16.3: Inversion of the space
 Page ID
 23684
The inversion in a sphere is defined the same way as we define the inversion in a circle.
Formally, let \(\Sigma\) be the sphere with the center \(O\) and radius \(r\). The inversion in \(\Sigma\) of a point \(P\) is the point \(P'\in[OP)\) such that
\(OP\cdot OP'=r^2.\)
In this case, the sphere \(\Sigma\) will be called the sphere of inversion and its center is called the center of inversion.
We also add \(\infty\) to the space and assume that the center of inversion is mapped to \(\infty\) and the other way around. The space \(\mathbb{R}^3\) with the point \(\infty\) will be called inversive space.
The inversion of the space has many properties of the inversion of the plane. Most important for us are the analogs of Theorem 10.2.1, Theorem 10.3.1 and Theorem 10.6.1 which can be summarized as follows:
Theorem \(\PageIndex{1}\)
The inversion in the sphere has the following properties:

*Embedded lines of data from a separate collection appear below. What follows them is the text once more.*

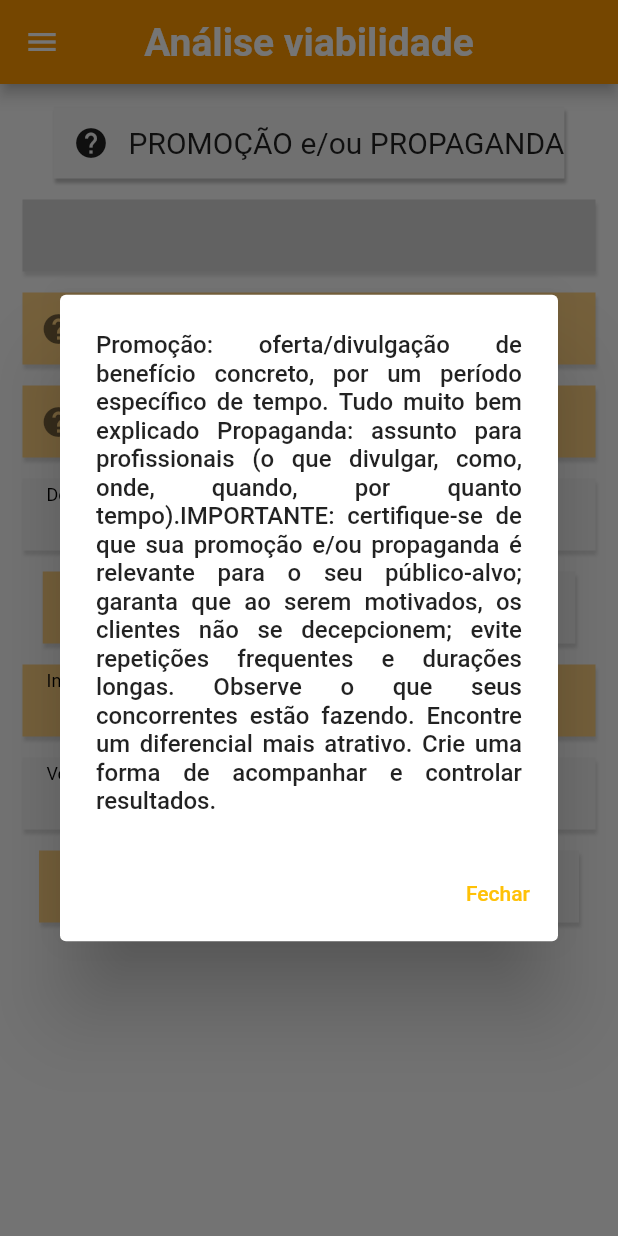
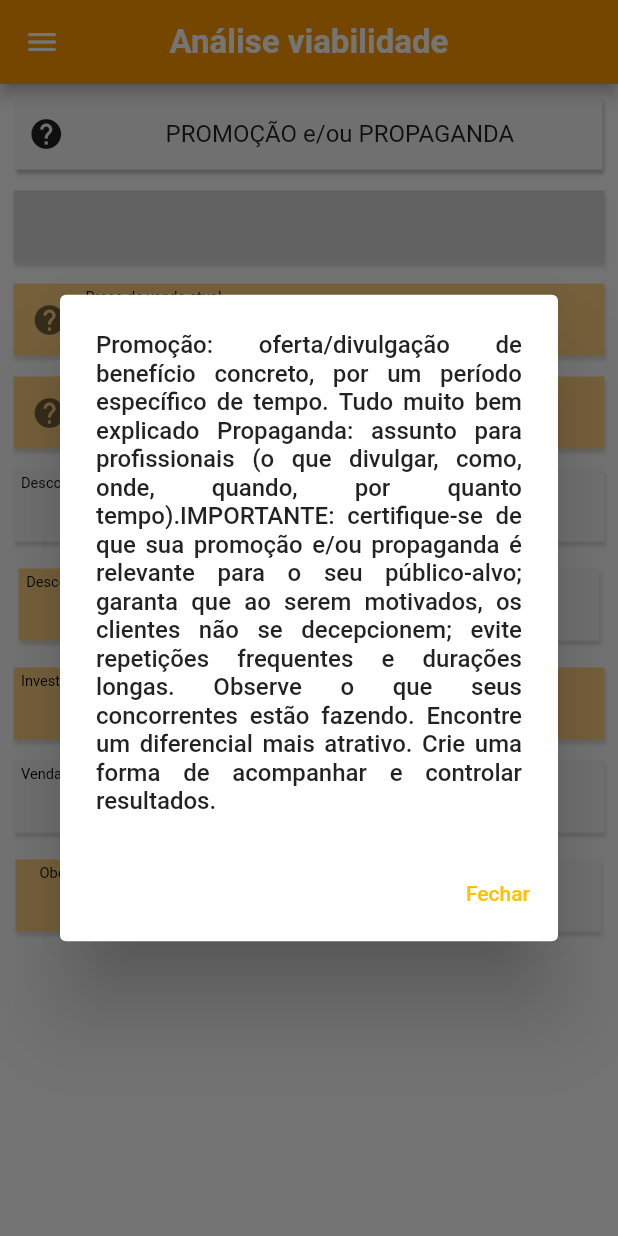
Before and after one commit to wolfxweb/appgestao, a Flutter app: the AnaliseViabilidade screen opened directly, after a tap on the "help" icon, on a phone screen of 412 x 824 dp. Run offline on Flutter 3.47's test engine with Material 2 defaults, Android fonts, the phone set to English and light mode, and no system bars; our stand-ins replace brasil_fields, cloud_firestore, easy_dynamic_theme, firebase_auth, firebase_core, flutter_spinbox and 6 more; missing offline and left inert: bloc_pattern, dart:ffi, dart_date, dropdown_plus, firestore_search; accounts and stored records are empty.

Commit message:
ajuste telas

```diff
--- a/lib/componete/headerAppBar.dart
+++ b/lib/componete/headerAppBar.dart
@@ -5,7 +5,7 @@ class HeaderAppBar {
     return AppBar(
       title: Text(
         title,
-        style: const TextStyle(fontSize: 26,fontWeight: FontWeight.bold ),
+        style: const TextStyle(fontSize: 22,fontWeight: FontWeight.bold ),
       ),
       centerTitle: true,
       backgroundColor: Colors.orange,
--- a/lib/pages/analiseviabilidade.dart
+++ b/lib/pages/analiseviabilidade.dart
@@ -39,7 +39,7 @@ class _AnaliseViabilidadeState extends State<AnaliseViabilidade> {
       drawer: Menu(),
       body: SingleChildScrollView(
         child: Padding(
-          padding: const EdgeInsets.all(15.0),
+          padding: const EdgeInsets.all(9.0),
           child: Column(
             children: [
               Container(
@@ -99,6 +99,7 @@ class _AnaliseViabilidadeState extends State<AnaliseViabilidade> {
                       offset: Offset(1, 3), // Shadow position
                     ),
                   ],
+
                 ),
                 child: TextFormField(
                   onChanged: (text) {
@@ -143,8 +144,7 @@ class _AnaliseViabilidadeState extends State<AnaliseViabilidade> {
                         controller: TextEditingController(text: data.toString()),
                         decoration: InputDecoration(
                           floatingLabelBehavior: FloatingLabelBehavior.always,
-                          contentPadding: const EdgeInsets.symmetric(
-                              horizontal: 16, vertical: 5),
+                          contentPadding: const EdgeInsets.symmetric(horizontal: 5, vertical: 5),
                           fillColor: Colors.grey[100],
                           filled: true,
                           focusedBorder: const OutlineInputBorder(
@@ -157,6 +157,7 @@ class _AnaliseViabilidadeState extends State<AnaliseViabilidade> {
                           labelText: 'Desconto máximo para vender sem prejuizo',
                           labelStyle: const TextStyle(
                             color: Colors.black,
+                            fontSize: 13,
                           ),
                         ),
                       );
@@ -170,8 +171,12 @@ class _AnaliseViabilidadeState extends State<AnaliseViabilidade> {
                   child: Row(
                     mainAxisAlignment: MainAxisAlignment.spaceBetween,
                     children: [
-                      Container(
-                        width: 205,
+                      Padding(
+                        padding: const EdgeInsets.symmetric(horizontal: 2, vertical: 4),
+                        child: Container(
+                         // width: 205,
+
+                          width: MediaQuery.of(context).size.width*0.52,
                           decoration: const BoxDecoration(
                             color: Colors.transparent,
                             //borderRadius: BorderRadius.circular(20),
@@ -191,13 +196,13 @@ class _AnaliseViabilidadeState extends State<AnaliseViabilidade> {
                             keyboardType: TextInputType.number,
                             decoration: InputDecoration(
                               floatingLabelBehavior: FloatingLabelBehavior.always,
-                            contentPadding: const EdgeInsets.symmetric(horizontal: 16, vertical: 5),
+                              contentPadding: const EdgeInsets.symmetric(horizontal: 5, vertical: 5),
                               fillColor: color,
                               filled: true,
                               suffixIcon:const Icon(
                                 Icons.percent,
                                 color: Colors.black,
-                              size: 16,
+                                size: 14,
                               ),
                               focusedBorder: const OutlineInputBorder(
                                 borderSide: BorderSide(
@@ -209,12 +214,18 @@ class _AnaliseViabilidadeState extends State<AnaliseViabilidade> {
                               labelText: 'Desconto Promocional',
                               labelStyle: const TextStyle(
                                 color: Colors.black,
+                                fontSize: 13,
                               ),
                             ),
                           ),
                         ),
-                      Container(
-                        width: 150,
+                      ),
+                      Padding(
+                        padding: const EdgeInsets.symmetric(horizontal: 2, vertical: 4),
+                        child: Container(
+                     //   width: 150,
+                         // padding: const EdgeInsets.symmetric(horizontal: 1, vertical: 0),
+                          width: MediaQuery.of(context).size.width*0.41,
                           decoration: const BoxDecoration(
                             color: Colors.transparent,
                             //borderRadius: BorderRadius.circular(20),
@@ -239,8 +250,7 @@ class _AnaliseViabilidadeState extends State<AnaliseViabilidade> {
                                 enabled: false,
                                 decoration: InputDecoration(
                                   floatingLabelBehavior: FloatingLabelBehavior.always,
-                                contentPadding: const EdgeInsets.symmetric(
-                                    horizontal: 16, vertical: 5),
+                                  contentPadding: const EdgeInsets.symmetric(horizontal: 5, vertical: 5),
                                   // suffixIcon: const Icon(Icons.percent, color: Colors.grey,),
                                   fillColor: Colors.grey[100],
                                   filled: true,
@@ -255,11 +265,13 @@ class _AnaliseViabilidadeState extends State<AnaliseViabilidade> {
                                   labelText: 'Preço promocional',
                                   labelStyle: const TextStyle(
                                     color: Colors.black,
+                                    fontSize: 13,
                                   ),
 
                                 ),
                               );
                             }
+                          ),
                         ),
                       ),
                     ],
@@ -291,7 +303,7 @@ class _AnaliseViabilidadeState extends State<AnaliseViabilidade> {
                   ],
                   decoration: InputDecoration(
                     floatingLabelBehavior: FloatingLabelBehavior.always,
-                    contentPadding:const EdgeInsets.symmetric(horizontal: 16, vertical: 5,),
+                    contentPadding:const EdgeInsets.symmetric(horizontal: 5, vertical: 5,),
                     fillColor: color,
                     filled: true,
                     // disabledBorder: true,
@@ -305,6 +317,7 @@ class _AnaliseViabilidadeState extends State<AnaliseViabilidade> {
                     labelText: 'Investimetno com a ação',
                     labelStyle: const TextStyle(
                       color: Colors.black,
+                      fontSize: 13,
                     ),
                   ),
                 ),
@@ -336,7 +349,7 @@ class _AnaliseViabilidadeState extends State<AnaliseViabilidade> {
                       controller: TextEditingController(text: data),
                       decoration: InputDecoration(
                         floatingLabelBehavior: FloatingLabelBehavior.always,
-                        contentPadding: const EdgeInsets.symmetric(horizontal: 16, vertical: 5),
+                        contentPadding: const EdgeInsets.symmetric(horizontal:5, vertical: 5),
                         fillColor: Colors.grey[100],
                         filled: true,
                         // disabledBorder: true,
@@ -350,6 +363,7 @@ class _AnaliseViabilidadeState extends State<AnaliseViabilidade> {
                         labelText:'Vendas necessárias para recuperar o investimento',
                         labelStyle: const TextStyle(
                           color: Colors.black,
+                          fontSize: 13,
                         ),
 
                       ),
@@ -364,8 +378,12 @@ class _AnaliseViabilidadeState extends State<AnaliseViabilidade> {
                   child: Row(
                     mainAxisAlignment: MainAxisAlignment.spaceBetween,
                     children: [
-                      Container(
-                        width: 180,
+                      Padding(
+                        padding: const EdgeInsets.symmetric(horizontal: 1, vertical: 4),
+                        child: Container(
+                        //  width: 180,
+
+                         width: MediaQuery.of(context).size.width*0.46,
                           decoration: const BoxDecoration(
                             color: Colors.transparent,
                             //borderRadius: BorderRadius.circular(20),
@@ -401,10 +419,12 @@ class _AnaliseViabilidadeState extends State<AnaliseViabilidade> {
                               labelText: 'Obejetivo de vendas',
                               labelStyle: const TextStyle(
                                 color: Colors.black,
+                                fontSize: 13,
                                 //  backgroundColor: Colors.white,
                               ),
 
                               // hintText: 'Quantidade de clientes atendidos',
+                            ),
                           ),
                         ),
                       ),
@@ -420,8 +440,11 @@ class _AnaliseViabilidadeState extends State<AnaliseViabilidade> {
                               dataCor = Colors.green;
                             }
                           }
-                          return Container(
-                            width: 180,
+                          return Padding(
+                            padding: const EdgeInsets.symmetric(horizontal: 2, vertical: 4),
+                            child: Container(
+
+                              width: MediaQuery.of(context).size.width*0.48,
                               decoration: const BoxDecoration(
                                 color: Colors.transparent,
                                 //borderRadius: BorderRadius.circular(20),
@@ -446,7 +469,7 @@ class _AnaliseViabilidadeState extends State<AnaliseViabilidade> {
                                     controller:TextEditingController(text: data),
                                     decoration:  InputDecoration(
                                       floatingLabelBehavior: FloatingLabelBehavior.always,
-                                    contentPadding:const  EdgeInsets.symmetric(horizontal: 16, vertical: 5),
+                                      contentPadding: const EdgeInsets.symmetric(horizontal: 5, vertical: 5),
                                       // suffixIcon: const Icon(Icons.percent, color: Colors.grey,),
                                       fillColor: dataCor,
                                       filled: true,
@@ -461,12 +484,14 @@ class _AnaliseViabilidadeState extends State<AnaliseViabilidade> {
                                       labelText: 'Resultado desta ação',
                                       labelStyle: const TextStyle(
                                         color: Colors.black,
+                                        fontSize: 13,
                                         //  backgroundColor: Colors.white,
                                       ),
                                       // hintText: 'Quantidade de clientes atendidos',
                                     ),
                                   );
                                 }
+                              ),
                             ),
                           );
                         }
@@ -486,7 +511,7 @@ class _AnaliseViabilidadeState extends State<AnaliseViabilidade> {
   InputDecoration buildInputDecoration(BuildContext context, text, titulo) {
     return InputDecoration(
       floatingLabelBehavior: FloatingLabelBehavior.always,
-      contentPadding: const EdgeInsets.symmetric(horizontal: 16, vertical: 5),
+      contentPadding: const EdgeInsets.symmetric(horizontal: 5, vertical: 5),
       prefixIcon: IconButton(
         icon: const Icon(Icons.help),
         color: Colors.black54,
@@ -505,6 +530,7 @@ class _AnaliseViabilidadeState extends State<AnaliseViabilidade> {
       labelText: titulo,
       labelStyle: const TextStyle(
         color: Colors.black,
+        fontSize: 13,
         //  backgroundColor: Colors.white,
       ),
     );
@@ -604,7 +630,7 @@ class _AnaliseViabilidadeState extends State<AnaliseViabilidade> {
                   child: Text(
                     _comentario,
                     style: const TextStyle(
-                      fontSize: 16,
+                      fontSize: 13,
                       // fontWeight: FontWeight.bold,
                     ),
                     textAlign: TextAlign.justify,
@@ -637,7 +663,7 @@ class _AnaliseViabilidadeState extends State<AnaliseViabilidade> {
           // mainAxisAlignment: MainAxisAlignment.center
           children: [
             SizedBox(
-              width: 50,
+              width: MediaQuery.of(context).size.width*0.10,
               child: IconButton(
                   onPressed: () {
                     alerta.openModal(context,
@@ -646,11 +672,14 @@ class _AnaliseViabilidadeState extends State<AnaliseViabilidade> {
                   icon: const Icon(Icons.help)),
             ),
             Column(
-              children: const [
-                Text(
+              children:  [
+                Container(
+                  width: MediaQuery.of(context).size.width*0.85,
+                  child: const Text(
                     'PROMOÇÃO e/ou PROPAGANDA',
-                  style: TextStyle(fontSize: 20),
+                    style: TextStyle(fontSize: 16),
                     textAlign: TextAlign.center,
+                  ),
                 ),
               ],
             )
@@ -678,7 +707,7 @@ class _AnaliseViabilidadeState extends State<AnaliseViabilidade> {
 
     return InputDecoration(
       floatingLabelBehavior: FloatingLabelBehavior.always,
-      contentPadding: const EdgeInsets.symmetric(horizontal: 16, vertical: 5),
+      contentPadding: const EdgeInsets.symmetric(horizontal: 5, vertical: 5),
       suffixIcon: suffixIcon,
       fillColor: corFundo,
       filled: true,
@@ -692,6 +721,7 @@ class _AnaliseViabilidadeState extends State<AnaliseViabilidade> {
       labelText: text,
       labelStyle: const TextStyle(
         color: Colors.black,
+        fontSize: 13,
         //  backgroundColor: Colors.white,
       ),
       // hintText: 'Quantidade de clientes atendidos',
--- a/lib/pages/importanciameses.dart
+++ b/lib/pages/importanciameses.dart
@@ -533,6 +533,7 @@ class _InportanciaMesesState extends State<InportanciaMeses> {
       labelText: mesLabel,
       labelStyle: const TextStyle(
         color: Colors.black,
+        fontSize: 13,
         //  backgroundColor: Colors.white,
       ),
       /*
```
Also changed, not shown: lib/pages/calculadora.dart (+58 -18 lines), lib/pages/dadosbasicos.dart (+8 -12 lines), lib/pages/simulador.dart (+38 -25 lines). Lines whose indentation alone changed are shown as unchanged.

Inversion maps a sphere or a plane into a sphere or a plane.

Inversion maps a circle or a line into a circle or a line.

Inversion preserves the crossratio; that is, if \(A'\), \(B'\), \(C'\), and \(D'\) are the inverses of the points \(A\), \(B\), \(C\) and \(D\) respectively, then \[\dfrac{AB\cdot CD}{BC\cdot DA}= \dfrac{A'B'\cdot C'D'}{B'C'\cdot D'A'}.\]

Inversion maps arcs into arcs.

Inversion preserves the absolute value of the angle measure between tangent halflines to the arcs.
We do not present the proofs here, but they nearly repeat the corresponding proofs in plane geometry. To prove (a), you will need in addition the following lemma; its proof is left to the reader.
Lemma \(\PageIndex{1}\)
Let \(\Sigma\) be a subset of the Euclidean space that contains at least two points. Fix a point \(O\) in the space.
Then \(\Sigma\) is a sphere if and only if for any plane \(\Pi\) passing thru \(O\), the intersection \(\Pi \cap \Sigma\) is either empty set, one point set or a circle.
The following observation helps to reduce part (b) to part (a).
Observation \(\PageIndex{1}\)
Any circle in the space is an intersection of two spheres.
Let us define a circular cone as a set formed by line segments from a fixed point, called the tip of the cone, to all the points on a fixed circle, called the base of the cone; we always assume that the base does not lie in the same plane as the tip. We say that the cone is right if the center of the base circle is the foot point of the tip on the base plane; otherwise we call it oblique.
Exercise \(\PageIndex{1}\)
Let \(K\) be an oblique circular cone. Show that there is a plane \(\Pi\) that is not parallel to the base plane of \(K\) such that the intersection \(\Pi\cap K\) is a circle.
 Hint

Consider the inversion of the base in a sphere with the center at the tip of the cone and apply Theorem \(\PageIndex{1}\).